Its early days and AMD’s historical execution has been weak, but now Merrill Lynch believes increased AMD competition in servers, and share gains by NVIDIA in artificial intelligence/accelerators, could limit Intel’s expansion of its average selling prices (ASPs) that have been a key source of its growth in data center (and PCs).
The brokerage firm also pointed to Intel’s lower free cash flow due to opex pressure from larger cloud customers and capex pressure from increased investments in memory products.
Overall, Merrill Lynch kept 2017 steady, but for 2018 the firm lowered data center sales growth to 8% from 11% year over year and lowered EPS by $0.06 to $3.01. The firm has a Neutral rating and reduced its price objective to $38 from $42.
According to Merrill Lynch:
Intel’s data center platform sales have grown at an 11% CAGR the last five years, with 7pts from unit growth and 3-4pts from rising ASP. Intel was able to expand ASP both via providing higher performance, and by taking advantage of limited competition. Meanwhile in PCs, Intel’s sales growth has been flattish the last five years as expanding ASP offset the secular unit declines. Both these trends are at risk if large PC, cloud and enterprise customers now have AMD as an option. Meanwhile NCDA continues to put pressure by shifting more workloads on to its graphics accelerators, and away from Intel’s processors. Third, we note the price/opex pressure exerted by large cloud customers has reduced Intel’s data center EBIT margins by 20pp to 35% in last two years. Intel’s July-11 launch of Skylake servers is next newsflow catalyst.
As a counterpoint, it could be somewhat premature to dismiss Intel’s dominance/incumbency against AMD, which has had a weak record of execution. Also, it’s possible that Intel could take share in iPhone modems near term and become a foundry partner longer-term at Apple who is currently in litigation with Qualcomm. Finally, Intel’s new 3D XPoint memory could prove disruptive but likely comes at low margins and is subject to volatile memory pricing.
Shares of Intel were last seen down 1.6% at $34.31 on Wednesday, with a consensus analyst price target of $39.90 and a 52-week trading range of $30.44 to $38.45.
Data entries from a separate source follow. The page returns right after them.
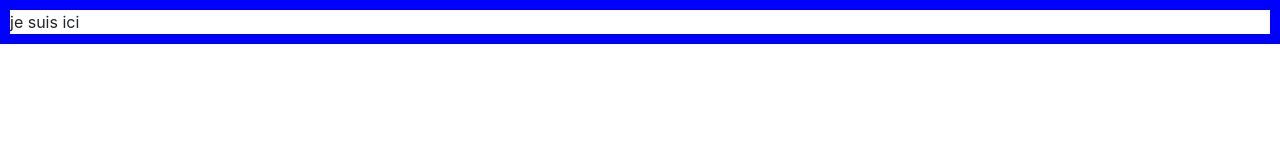
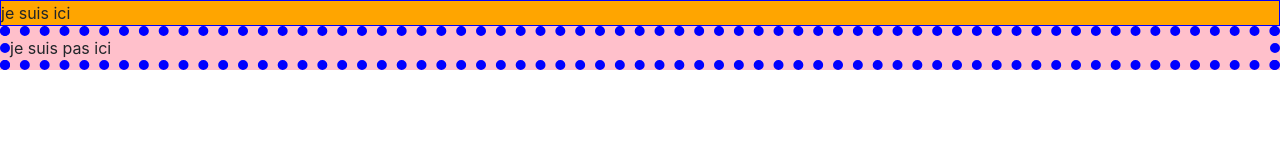
Before and after one commit to HUNGHUYNH-prestige/Damien_5_14072021, a website: page frontend/index.html in a window 1280 px wide. Drawn offline with nearby package versions, Linux system fonts and the light colour scheme.

Commit message:
modif test sass

```diff
--- a/frontend/index.html
+++ b/frontend/index.html
@@ -40,8 +40,12 @@
         </header>
 
         <section>
-            <div class="text">
+            <div class="ici">
                 je suis ici
+            </div>
+
+            <div class="pas-ici">
+                je suis pas ici
             </div>
 
 
--- a/frontend/sass/base/_codeorigin.scss
+++ b/frontend/sass/base/_codeorigin.scss
@@ -1,3 +1,9 @@
-.text{
-    border : 10px solid blue;
+.ici{
+    border : 1px solid blue;
+    background : orange;
 }
+
+.pas-ici{
+    border : 10px dotted blue;
+    background : pink;
+}
```
Also changed, not shown: frontend/styles/styles.css, 1 other file.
NVIDIA shares were trading up 0.5% at $157.92. The stock has a 52-week range of $44.57 to $168.50 and a consensus price target of $131.34.
AMD traded up close to 8% at $13.62, with a consensus price target of $12.66 and a 52-week range of $4.65 to $15.55.